*** Opening Data shown ***

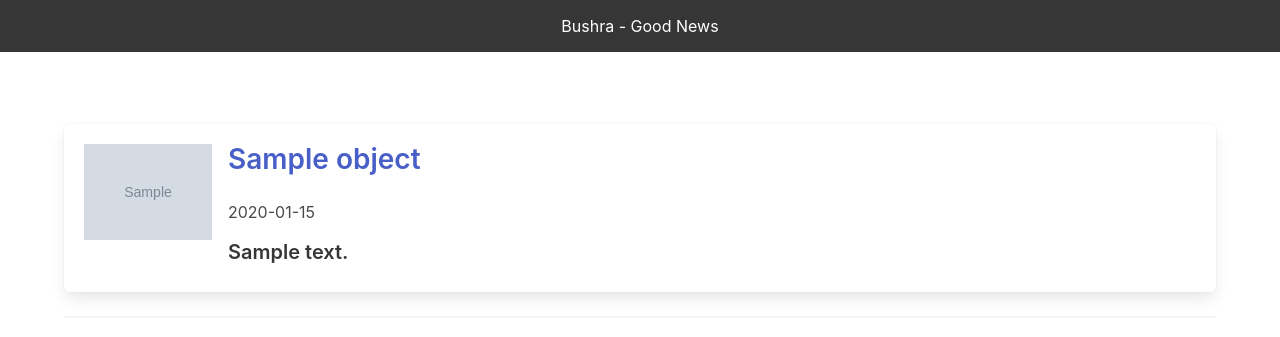
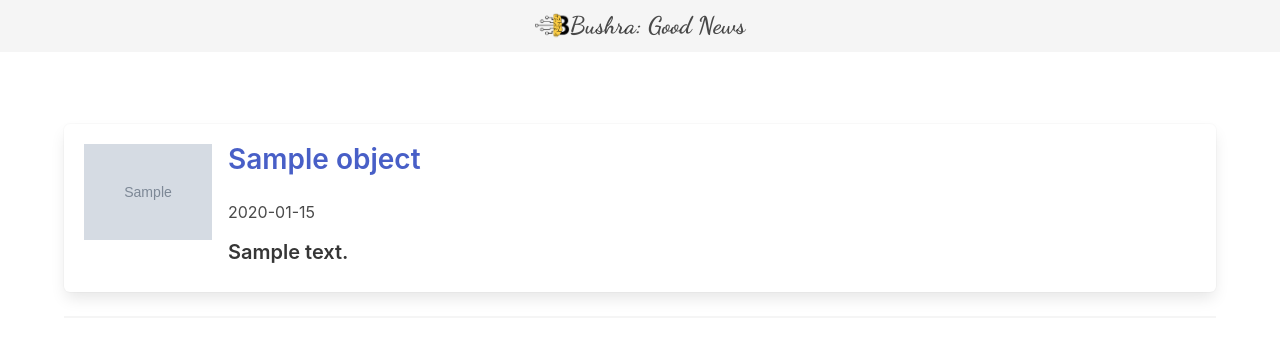
Before and after one commit to MShafquat/Bushra-Good-News, a Django app: template frontend/templates/frontend/news_list.html in a window 1280 px wide. Shown: the top 337 px of the page. Run offline with Django 3.2, Linux system fonts and the light colour scheme; the template is opened without the code that fills it: most values are stand-ins (such as "Sample title", 1, 10 or a date in 2020); grey boxes marked "Sample" are stand-in pictures.

Commit message:
Change navbar style

```diff
--- a/frontend/static/css/style.css
+++ b/frontend/static/css/style.css
@@ -1,3 +1,14 @@
+@import url('https://fonts.googleapis.com/css2?family=Dancing+Script:wght@700&display=swap');
+
+.navbar {
+    height: 2rem;
+    font-size: 1.5rem;
+}
+
+.navbar-brand {
+    font-family: 'Dancing Script', cursive;
+}
+
 .ml-mobile {
     width: 40%;
 }
--- a/frontend/templates/frontend/base.html
+++ b/frontend/templates/frontend/base.html
@@ -5,13 +5,13 @@
     <meta name="viewport" content="width=device-width, initial-scale=1">
     <link rel="stylesheet" href="https://cdn.jsdelivr.net/npm/bulma@0.9.1/css/bulma.min.css">
     {% load static %}
-    <link rel="stylesheet" href="{% static "/css/style.css" %}">
+    <link rel="stylesheet" href="{% static "css/style.css" %}">
     <title>{% block title %}{% endblock %}</title>
 </head>
 <body>
-<nav class="navbar level is-dark" role="navigation" aria-label="main navigation">
+<nav class="navbar level is-light" role="navigation" aria-label="main navigation">
     <p class="navbar-brand level-item has-text-centered">
-        <a class="navbar-item" href="/">Bushra - Good News</a>
+        <a class="navbar-item has-text-weight-semibold" href="/"><img src="{% static "images/logo.png" %}">Bushra: Good News</a>
     </p>
 </nav>
 <section class="section">
```
Also changed, not shown: frontend/static/images/logo.jpg (added), frontend/static/images/logo.png (added).
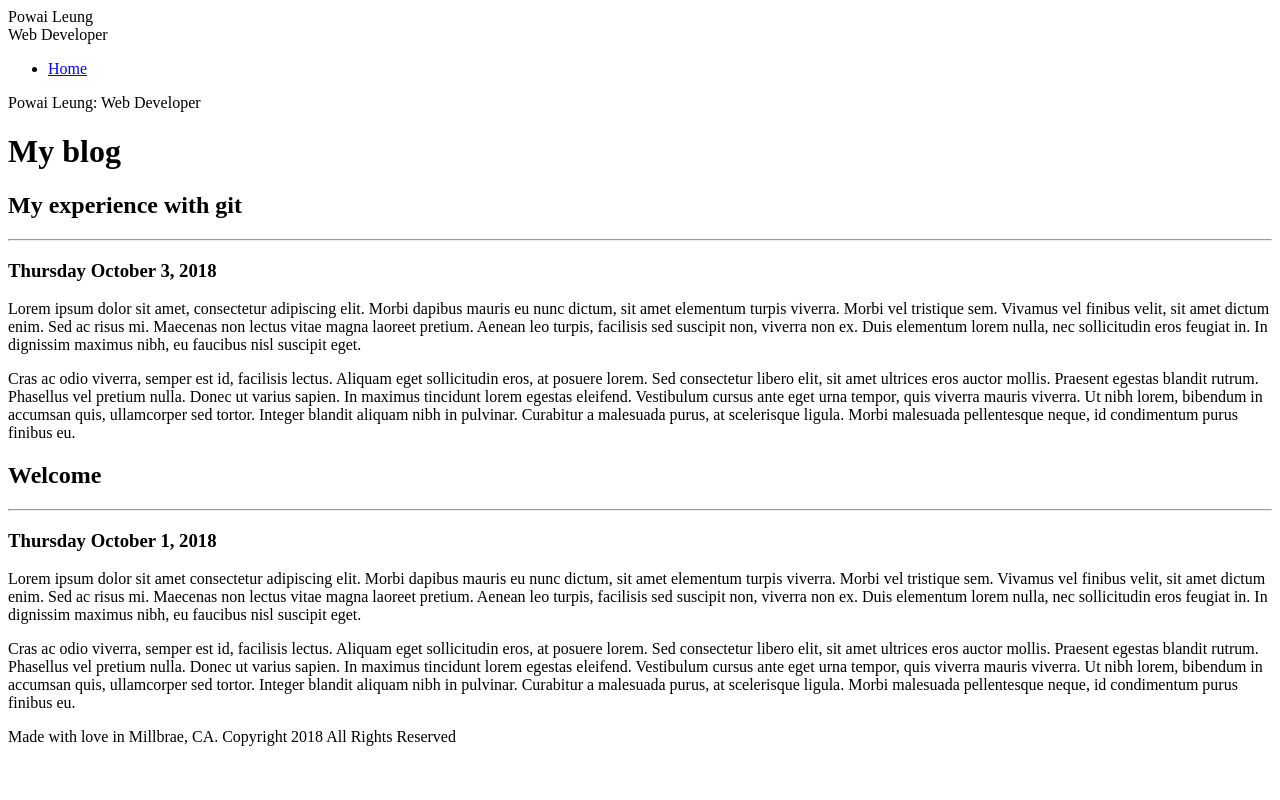
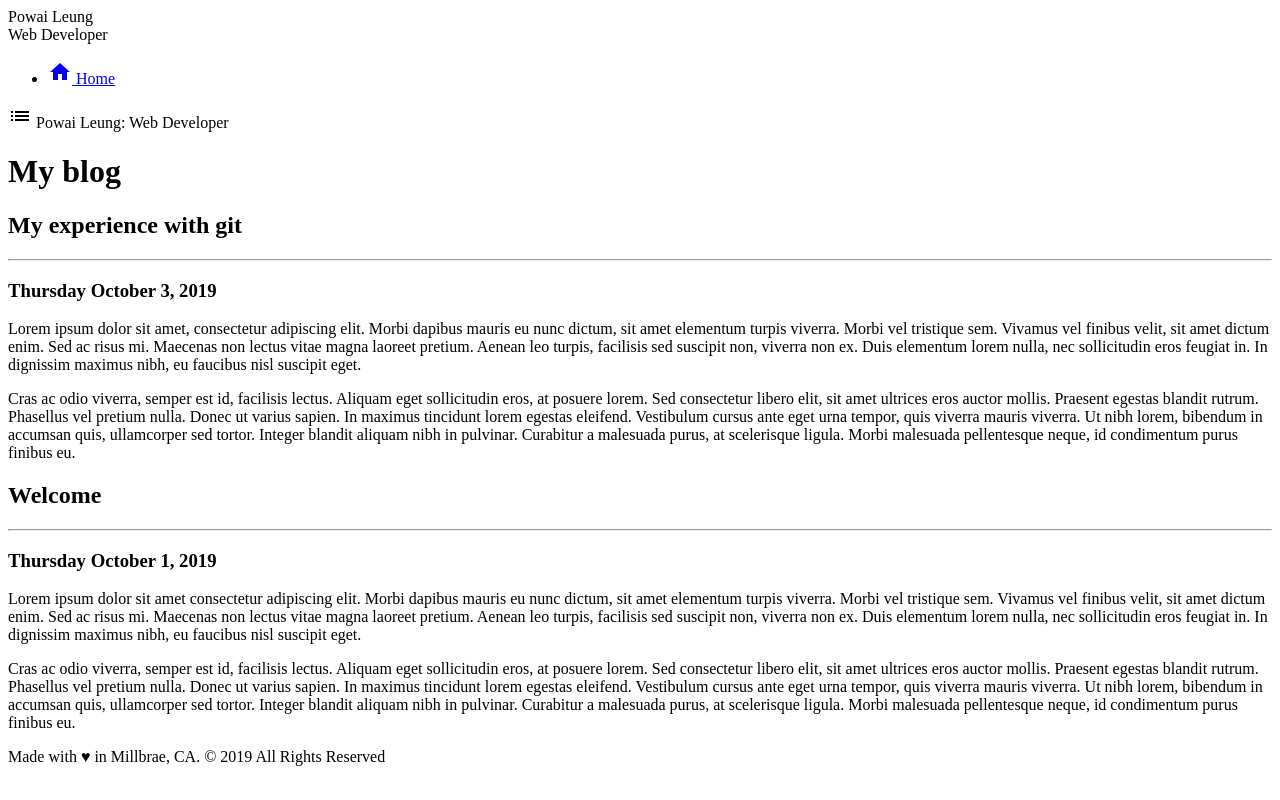
Before and after one commit to powaileung/personal-blog, a plain HTML site: page index.html in a window 1280 px wide. Drawn offline with Linux system fonts and the light colour scheme.

Commit message:
Add Google Material Icons

```diff
--- a/index.html
+++ b/index.html
@@ -4,6 +4,7 @@
     <meta charset="UTF-8">
     <meta name="viewport" content="width=device-width, initial-scale=1.0">
     <meta http-equiv="X-UA-Compatible" content="ie=edge">
+    <link href="https://fonts.googleapis.com/icon?family=Material+Icons" rel="stylesheet">
     <title>Powai Leung - Web Developer</title>
   </head>
   <body>
@@ -14,7 +15,11 @@
             <div class="site-header">Powai Leung</div>
             <div class="site-subheader">Web Developer</div>
             <ul class="site-navigation">
-              <li><a href="index.html">Home</a></li>
+              <li>
+                <a href="index.html">
+                  <i class="material-icons">home</i> Home
+                </a>
+              </li>
             </ul>
           </div>
         </nav>
@@ -22,6 +27,7 @@
         <main>
           <div class="menu">
             <div class="menu-icon" id="sidebarCollapse">
+              <i class="material-icons"> list </i>
               <span class="mobile-header">Powai Leung: Web Developer</span>
             </div>
           </div>
@@ -30,7 +36,7 @@
           <article>
            <h2>My experience with git</h2>
            <hr />
-           <h3>Thursday October 3, 2018</h3>
+           <h3>Thursday October 3, 2019</h3>
            <p>
              Lorem ipsum dolor sit amet, consectetur adipiscing elit. Morbi dapibus mauris eu nunc
              dictum, sit amet elementum turpis viverra. Morbi vel tristique sem. Vivamus vel finibus velit, sit amet
@@ -49,7 +55,7 @@
           <article>
            <h2>Welcome</h2>
            <hr />
-           <h3>Thursday October 1, 2018</h3>
+           <h3>Thursday October 1, 2019</h3>
            <p>
              Lorem ipsum dolor sit amet consectetur adipiscing elit. Morbi dapibus mauris eu nunc
              dictum, sit amet elementum turpis viverra. Morbi vel tristique sem. Vivamus vel finibus velit, sit amet
@@ -70,7 +76,7 @@
            </p>
           </article>
           <footer>
-            Made with love in Millbrae, CA. Copyright 2018 All Rights Reserved
+            Made with &hearts; in Millbrae, CA. &copy; 2019 All Rights Reserved
           </footer>
         </main>
       </div>
```
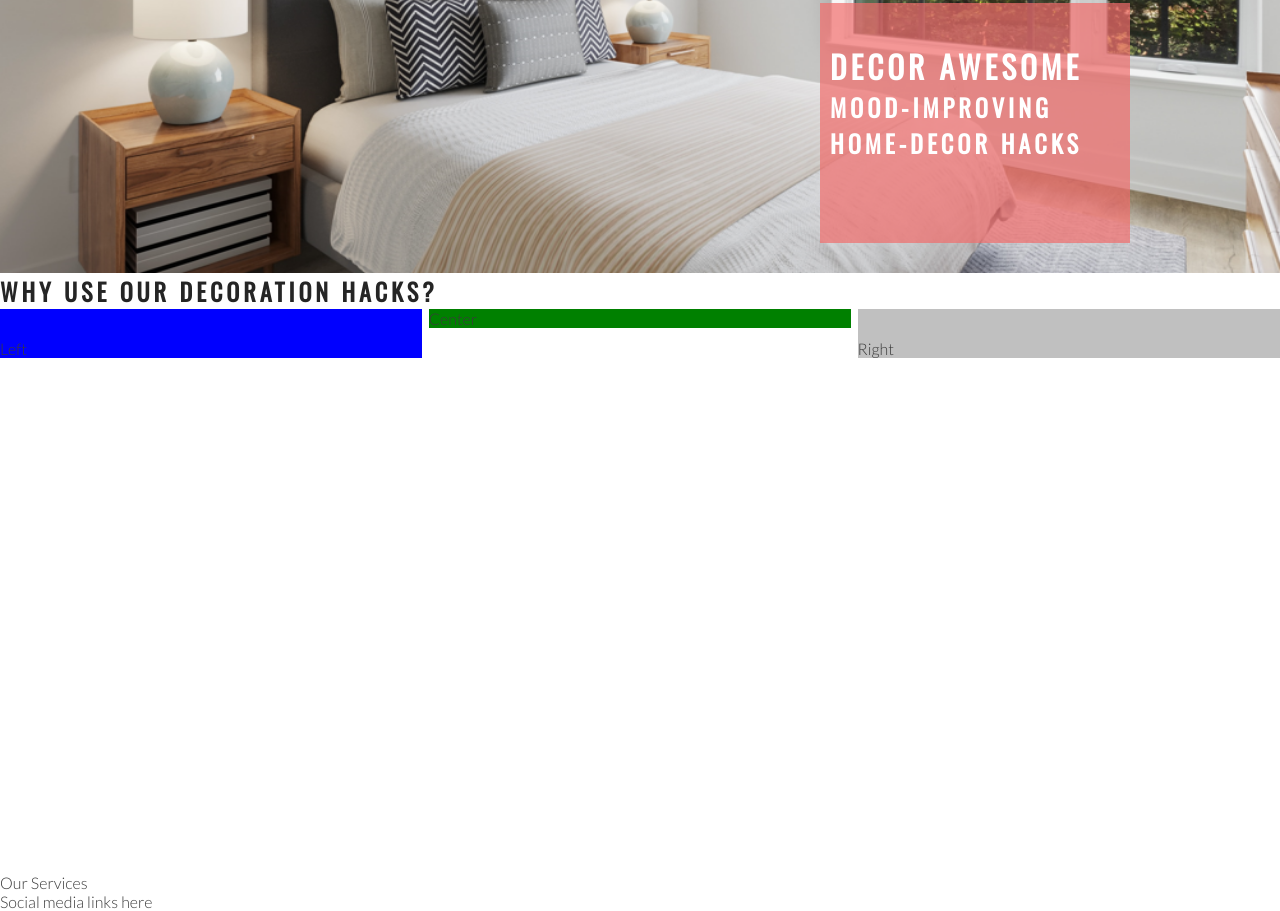
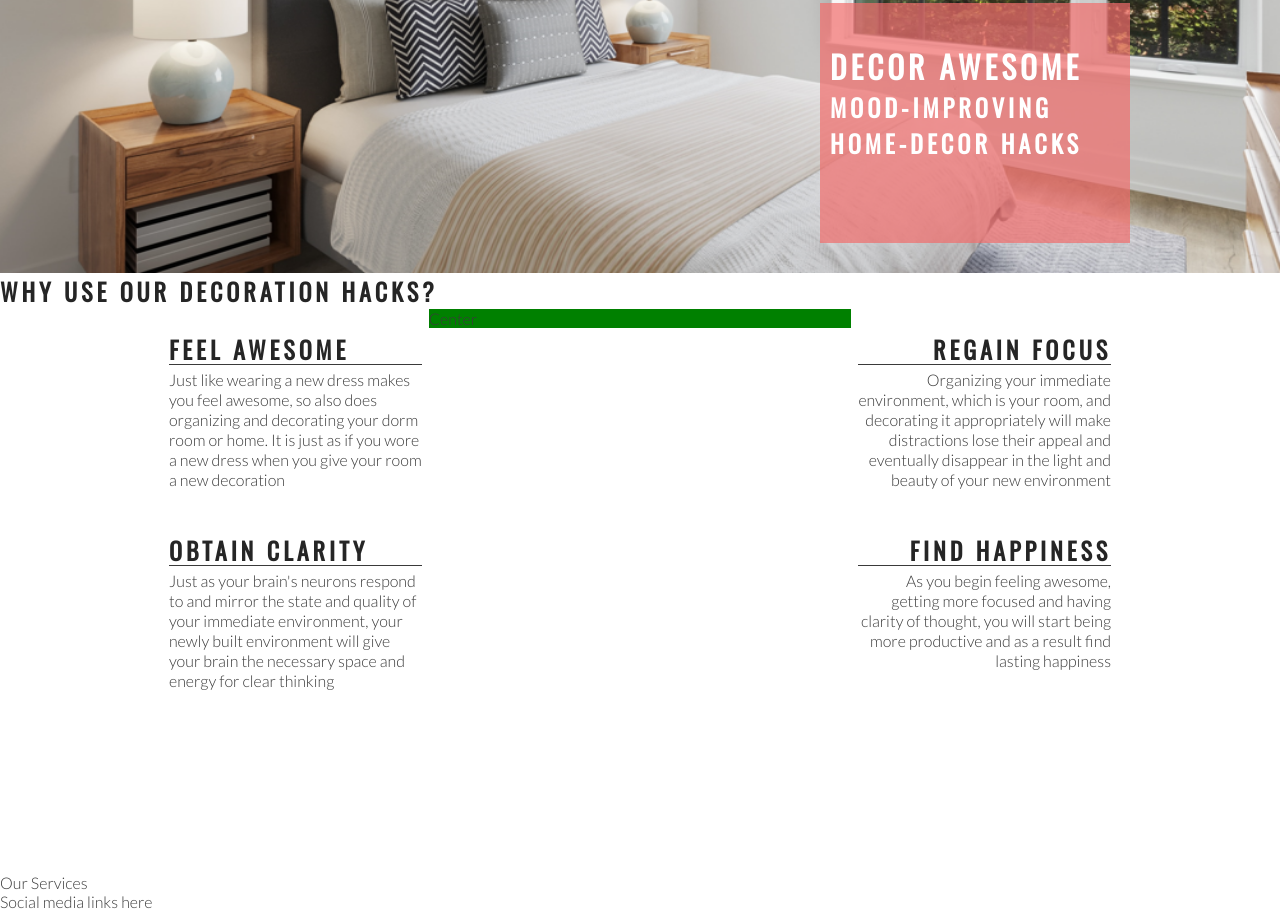
Before and after one commit to Goziechukwu/decor-awesome, a plain HTML site: page index.html in a window 1280 px wide. Shown: the part 402-1313 px from the top of the page. Drawn offline with nearby package versions, Linux system fonts and the light colour scheme.

Commit message:
Add right and left about section contents and styles

```diff
--- a/assets/css/style.css
+++ b/assets/css/style.css
@@ -125,14 +125,12 @@ h2 {
     padding-top: 30px;
     width: 33%;
     float: left;
-    background-color: blue;
 }
 
 #right-about {
     padding-top: 30px;
     width: 33%;
     float: right;
-    background-color: silver;
 }
 
 #center-about {
@@ -140,3 +138,33 @@ h2 {
     margin: 0 auto;
     background-color: green;
 }
+
+hr {
+    border-top: 1px solid #3a3a3a;
+    width: 100%;
+    margin: 5px 0;
+}
+
+.left-about-heading {
+    width: 60%;
+    float: right;
+    line-height: 20px;
+    clear: both;
+    margin-bottom: 50px;
+}
+
+.right-about-heading {
+    width: 60%;
+    float: left;
+    line-height: 20px;
+    clear: both;
+    margin-bottom: 50px;
+}
+
+.right-about-heading h2 {
+    text-align: right;
+}
+
+.right-about-heading p {
+    text-align: right;
+}
--- a/index.html
+++ b/index.html
@@ -42,8 +42,45 @@
     </section>
     <section id="enhanced-mood">
         <h1>Why Use Our Decoration Hacks?</h1>
-        <div id="left-about">Left</div>
-        <div id="right-about">Right</div>
+        <div id="left-about">
+            <div class="left-about-heading">
+                <h2>Feel Awesome</h2>
+                <hr>
+                <p>
+                    Just like wearing a new dress makes you feel awesome,
+                    so also does organizing and decorating your dorm room or home.
+                    It is just as if you wore a new dress when you give your room a new decoration
+                </p>
+            </div>
+            <div class="left-about-heading">
+                <h2>Obtain Clarity</h2>
+                <hr>
+                <p>
+                    Just as your brain's neurons respond to and mirror the state and quality of
+                    your immediate environment, your newly built environment will give your brain
+                    the necessary space and energy for clear thinking
+                </p>
+            </div>
+        </div>
+        <div id="right-about">
+            <div class="right-about-heading">
+                <h2>Regain Focus</h2>
+                <hr>
+                <p>
+                    Organizing your immediate environment, which is your room,
+                    and decorating it appropriately will make distractions lose their appeal
+                    and eventually disappear in the light and beauty of your new environment
+                </p>
+            </div>
+            <div class="right-about-heading">
+                <h2>Find Happiness</h2>
+                <hr>
+                <p>
+                    As you begin feeling awesome, getting more focused and having clarity of thought,
+                    you will start being more productive and as a result find lasting happiness
+                </p>
+            </div>
+        </div>
         <div id="center-about">Center</div>
     </section>
     <section>
```
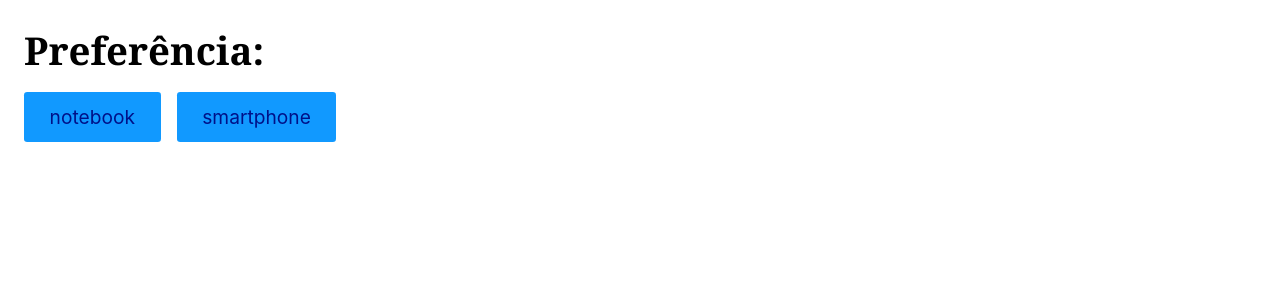
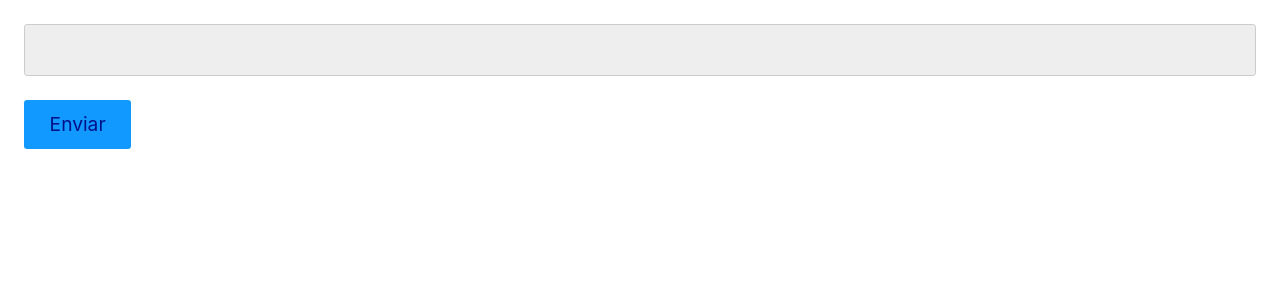
Before and after one commit to luisabianca/react-origamid, a React (Vite) app: page / in a window 1280 px wide. Shown: the top 300 px of the page. Built offline with nearby package versions, Linux system fonts and the light colour scheme.

Commit message:
learn useRef with form

```diff
--- a/src/App.jsx
+++ b/src/App.jsx
@@ -1,30 +1,10 @@
 import React, { useEffect, useState } from 'react';
-import Produto from './Produto';
+import UseRefStudy from './UseRefStudy';
 
 const App = () => {
-  const [produto, setProduto] = useState(null);
-
-  useEffect(() => {
-    const produtoLocal = window.localStorage.getItem('produto');
-    if (produtoLocal !== 'null')setProduto(produtoLocal);
-  }, []);
-
-  useEffect(() => {
-    if (produto !== null) window.localStorage.setItem('produto', produto);
-  }, [produto]);
-
-  function handleClick({ target }) {
-    setProduto(target.innerText);
-  }
-
   return (
     <div>
-      <h1>Preferência: {produto}</h1>
-      <button style={{ marginRight: '1rem' }} onClick={handleClick}>
-        notebook
-      </button>
-      <button onClick={handleClick}>smartphone</button>
-      <Produto produto={produto} />
+      <UseRefStudy />
     </div>
   );
 };
--- /dev/null
+++ b/src/UseRefStudy.jsx
@@ -0,0 +1,32 @@
+import React, { useEffect, useRef, useState } from 'react'
+
+const UseRefStudy = () => {
+  const [ comentarios, setComentarios ] = useState([]);
+  const [ input, setInput ] = useState('');
+  const inputElement = useRef();
+
+  useEffect(() => {
+
+  },[])
+
+  const handleClick = () => {
+    setComentarios([...comentarios, input]);
+    setInput('');
+    inputElement.current.focus();
+  }
+
+  return (
+    <div>
+      <ul>
+        {
+          comentarios.map((comentario) => (<li key={comentario}>{comentario}</li>))
+        }
+      </ul>
+      <input type='text' value={input} ref={inputElement} onChange={({target}) => setInput(target.value)} />
+      <br />
+      <button onClick={handleClick}>Enviar</button>
+    </div>
+  )
+}
+
+export default UseRefStudy;
```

*** Closing Data shown ***

Some lines in the material contain "section". Show all of them.

• Written reply
 <section class="section">
Add right and left about section contents and styles
     </section>
     <section id="enhanced-mood">
     </section>
     <section>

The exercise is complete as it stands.